One always wonders if a wine of this age has anything left to impart. This does. Good high neck fill on the bottle. Lively dark brick color but still nice hues. Leathery, snuff-box, and dried black cherries on the nose unfold in the nose. In the glass and on the palate, whispers of spice like turmeric and black cloves. The fruit is like an aging dowager of faded glory but still a residue of charm left. Finishes surprisingly long. Of some historic interest as it was made before the original family sold the property to a Japanese concern in 1987. In keeping with the wine itself, should be drunk while watching the fading twilight of the day.

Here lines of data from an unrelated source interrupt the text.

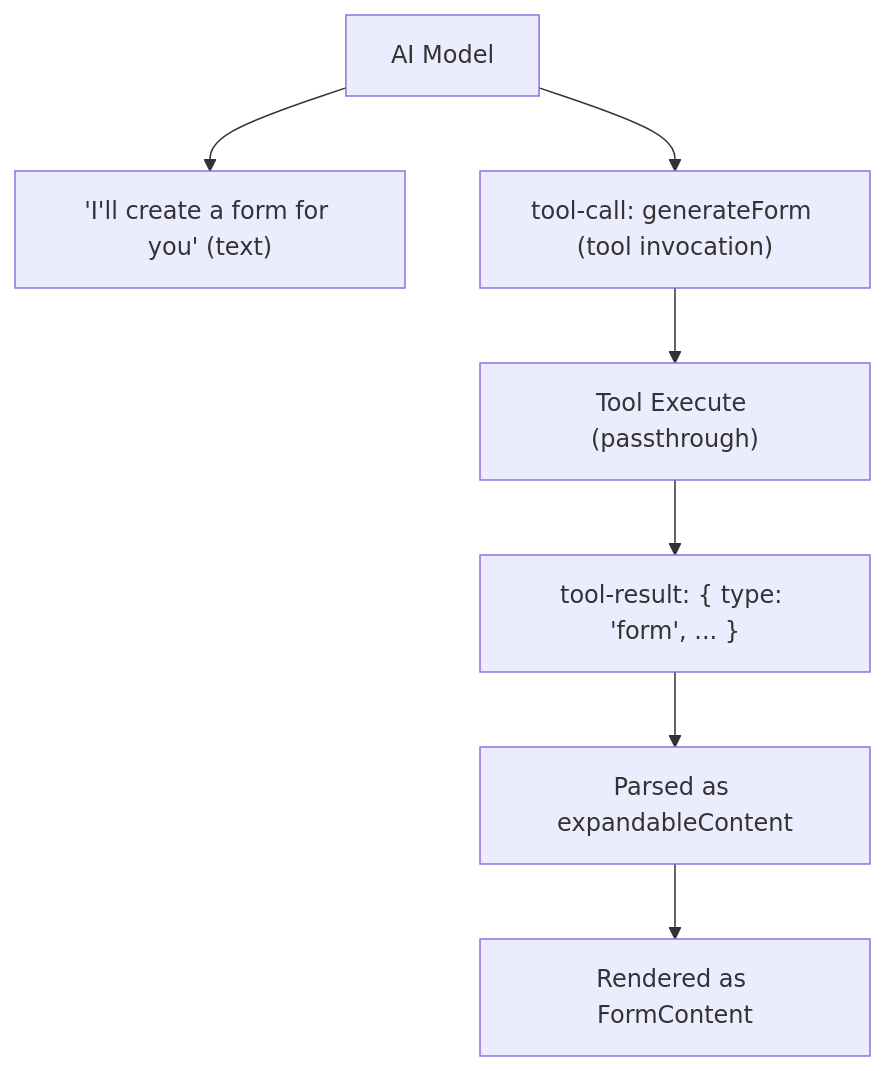
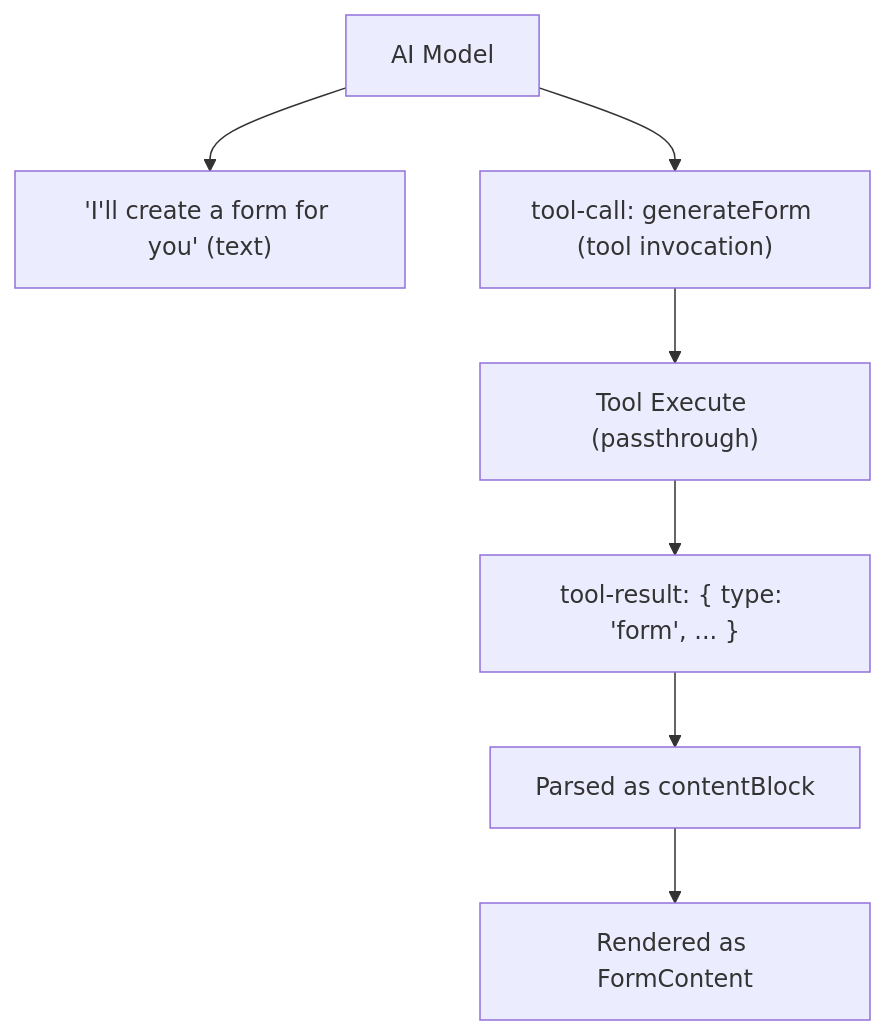
One commit to sequenzia/sequenzia-dev changed the eighth of 9 diagrams in docs/app-flow.md. Above: the diagram before and after it, drawn with Mermaid. The commit also changed other lines of this file and 11 other files, not shown here.

Commit message:
feat: rename ExpandableContent to ContentBlock and implement new content types for enhanced message handling

````diff
--- a/docs/app-flow.md
+++ b/docs/app-flow.md
@@ -381,14 +381,14 @@
 ```mermaid
 flowchart TD
     AIModel["AI Model"]
     Text["'I'll create a form for you' (text)"]
     ToolCall["tool-call: generateForm (tool invocation)"]
     Execute["Tool Execute (passthrough)"]
     Result["tool-result: { type: 'form', ... }"]
-    Parsed["Parsed as expandableContent"]
+    Parsed["Parsed as contentBlock"]
     Rendered["Rendered as FormContent"]
 
     AIModel --> Text
     AIModel --> ToolCall
     ToolCall --> Execute --> Result --> Parsed --> Rendered
 ```
````
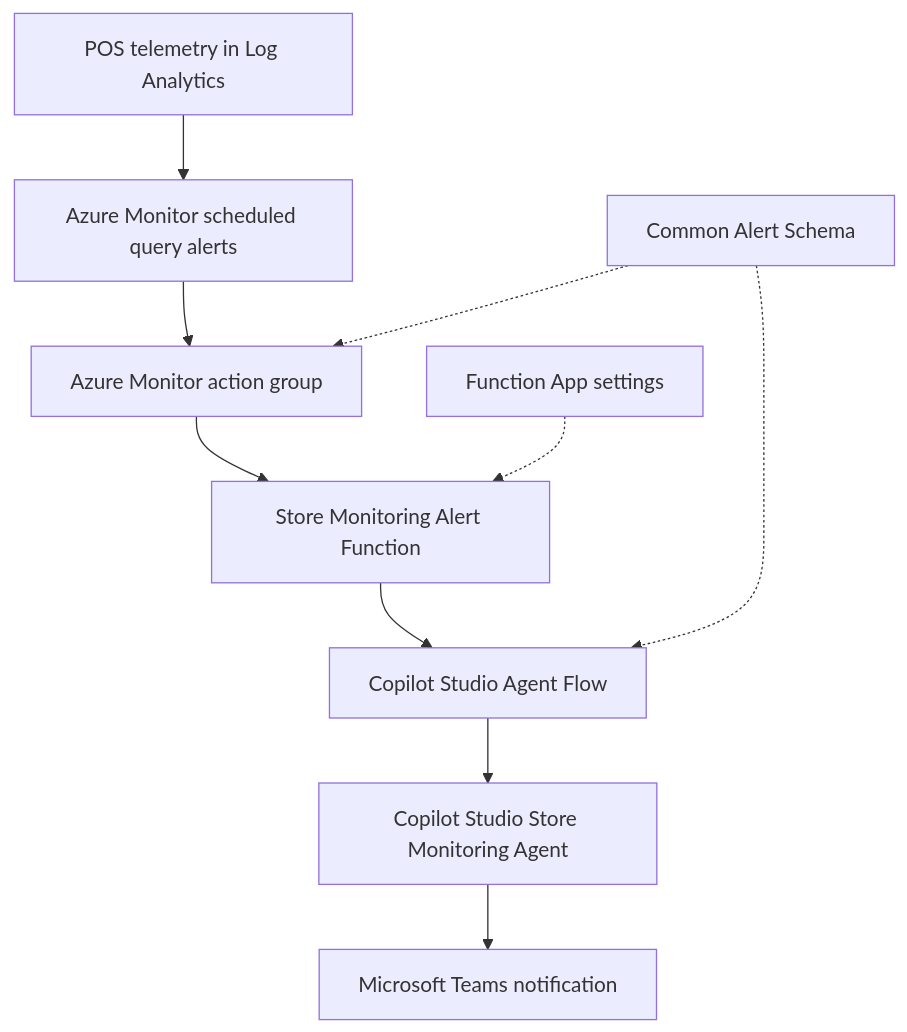
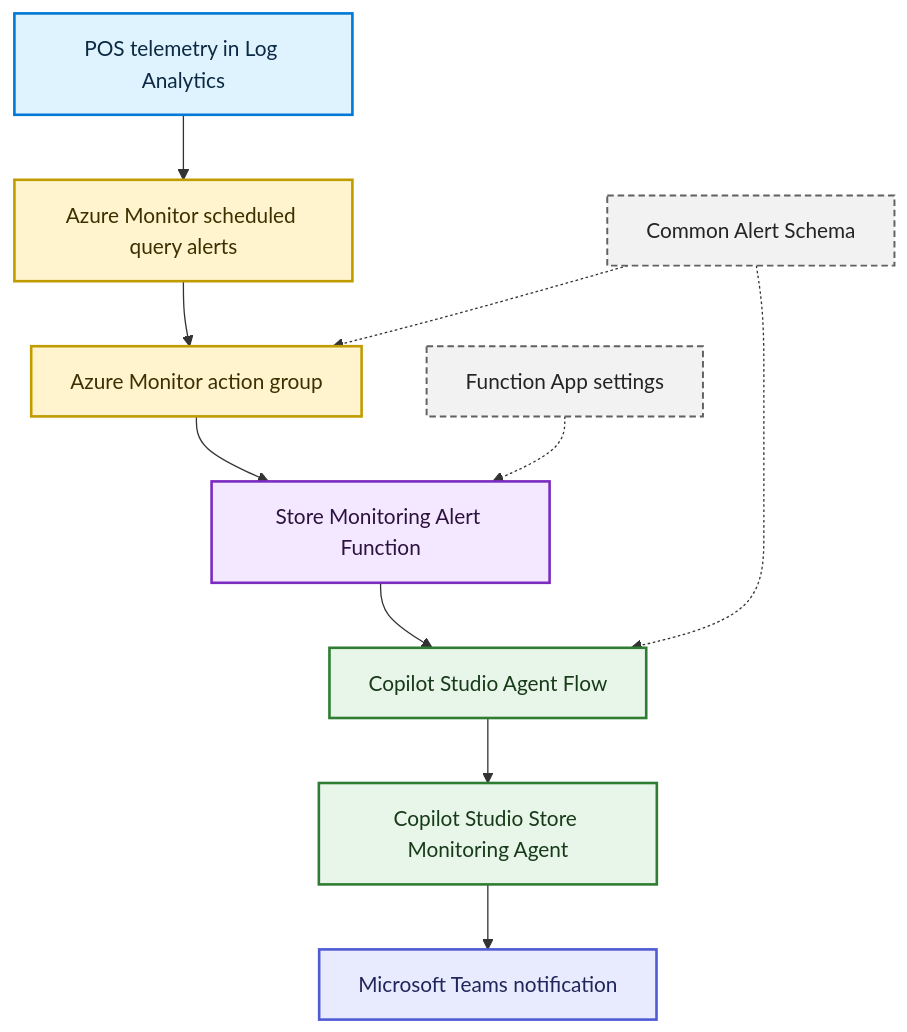
The diagram in Agents/AI ERP Agents/StoreMonitoringAgent/docs/alert-triggered-agent.md (microsoft/Dynamics-365-FastTrack-Implementation-Assets), drawn with Mermaid before and after one commit. The commit also changed 14 other files, not shown here.

````diff
--- a/Agents/AI ERP Agents/StoreMonitoringAgent/docs/alert-triggered-agent.md
+++ b/Agents/AI ERP Agents/StoreMonitoringAgent/docs/alert-triggered-agent.md
@@ -14,13 +14,27 @@
 ```mermaid
 flowchart TD
   A[POS telemetry in Log Analytics] --> B[Azure Monitor scheduled query alerts]
   B --> C[Azure Monitor action group]
   C --> D[Store Monitoring Alert Function]
   D --> E[Copilot Studio Agent Flow]
   E --> F[Copilot Studio Store Monitoring Agent]
   F --> G[Microsoft Teams notification]
 
   H[Function App settings] -.-> D
   I[Common Alert Schema] -.-> C
   I -.-> E
+
+  classDef telemetry fill:#DFF3FF,stroke:#0078D4,color:#0B2942,stroke-width:2px
+  classDef monitor fill:#FFF4CE,stroke:#C19C00,color:#3B3000,stroke-width:2px
+  classDef compute fill:#F3E8FF,stroke:#7B2CBF,color:#2D123F,stroke-width:2px
+  classDef copilot fill:#E8F5E9,stroke:#2E7D32,color:#173A19,stroke-width:2px
+  classDef notification fill:#E8EAFD,stroke:#4F5BD5,color:#20265C,stroke-width:2px
+  classDef supporting fill:#F2F2F2,stroke:#616161,color:#242424,stroke-width:1.5px,stroke-dasharray:5 3
+
+  class A telemetry
+  class B,C monitor
+  class D compute
+  class E,F copilot
+  class G notification
+  class H,I supporting
 ```
````
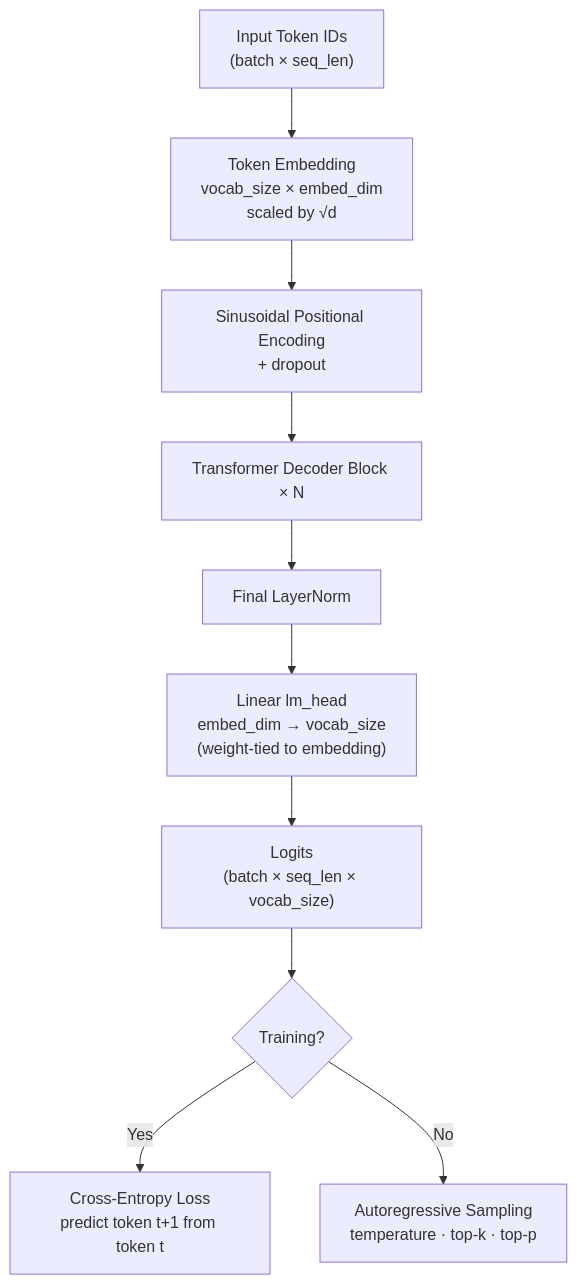
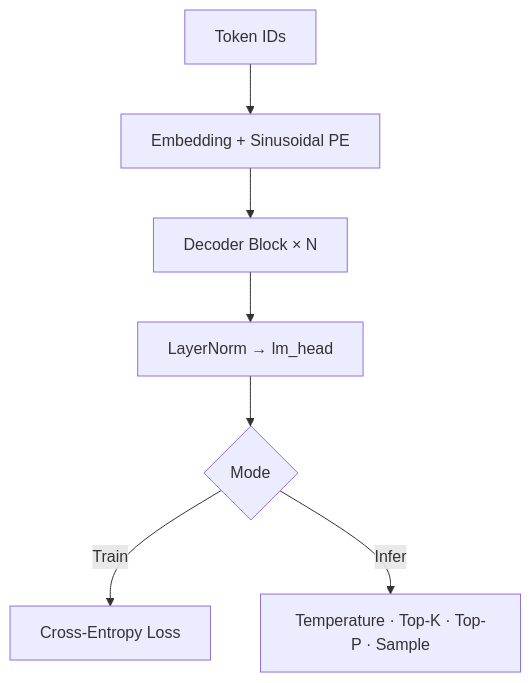
One commit to piyushdev04/MiniGPT changed the diagram in README.md. Above: the diagram before and after it, drawn with Mermaid. The commit also changed other lines of this file, not shown here.

````diff
--- a/README.md
+++ b/README.md
@@ -50,12 +23,9 @@
 ```mermaid
 flowchart TD
-    A["Input Token IDs<br/>(batch × seq_len)"] --> B["Token Embedding<br/>vocab_size × embed_dim<br/>scaled by √d"]
-    B --> C["Sinusoidal Positional Encoding<br/>+ dropout"]
-    C --> D["Transformer Decoder Block × N"]
-    D --> E["Final LayerNorm"]
-    E --> F["Linear lm_head<br/>embed_dim → vocab_size<br/>(weight-tied to embedding)"]
-    F --> G["Logits<br/>(batch × seq_len × vocab_size)"]
-    G --> H{"Training?"}
-    H -->|Yes| I["Cross-Entropy Loss<br/>predict token t+1 from token t"]
-    H -->|No| J["Autoregressive Sampling<br/>temperature · top-k · top-p"]
+    A[Token IDs] --> B[Embedding + Sinusoidal PE]
+    B --> C[Decoder Block × N]
+    C --> D[LayerNorm → lm_head]
+    D --> E{Mode}
+    E -->|Train| F[Cross-Entropy Loss]
+    E -->|Infer| G[Temperature · Top-K · Top-P · Sample]
 ```
````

In preparation for Open That Bottle Night (live, only on Palate Press; Saturday, February 26 from 7 pm - 10 pm EST), Gary Thomas, Palate Press Wine Review Editor and Editorial Board Member, shares some information on the bottle he plans to open for the event.
From across the U.S. you can almost hear the collective exhale of relief by wine retailers. Having adjusted inventories to accommodate the tighter purse strings of wine drinkers, retailers found that while the byword for 2010 was “value,” customers began, once again, to feel more comfortable making the extra trip to visit their local wine shop.
This Bordeaux Supérior seems to be hitting its stride, reaching a peak drinking window after five years. Blackberries, black cherry, and some cured meat lead the attack, followed by surprising and light spearmint. Tannins are firm, but not overpowering, ready to pair with a steak. Acids are in balance. It is slightly simple, lacking secondary and tertiary waves of flavor, but still offers far more than anybody could expect at the price point, and does it as a true balanced Bordeaux blend, rather than a blast of fruit and wood. At this price point, this is a great wine to drink, not with the finest prime meat a great steak house can offer, but with a choice New York strip steak from the local butcher.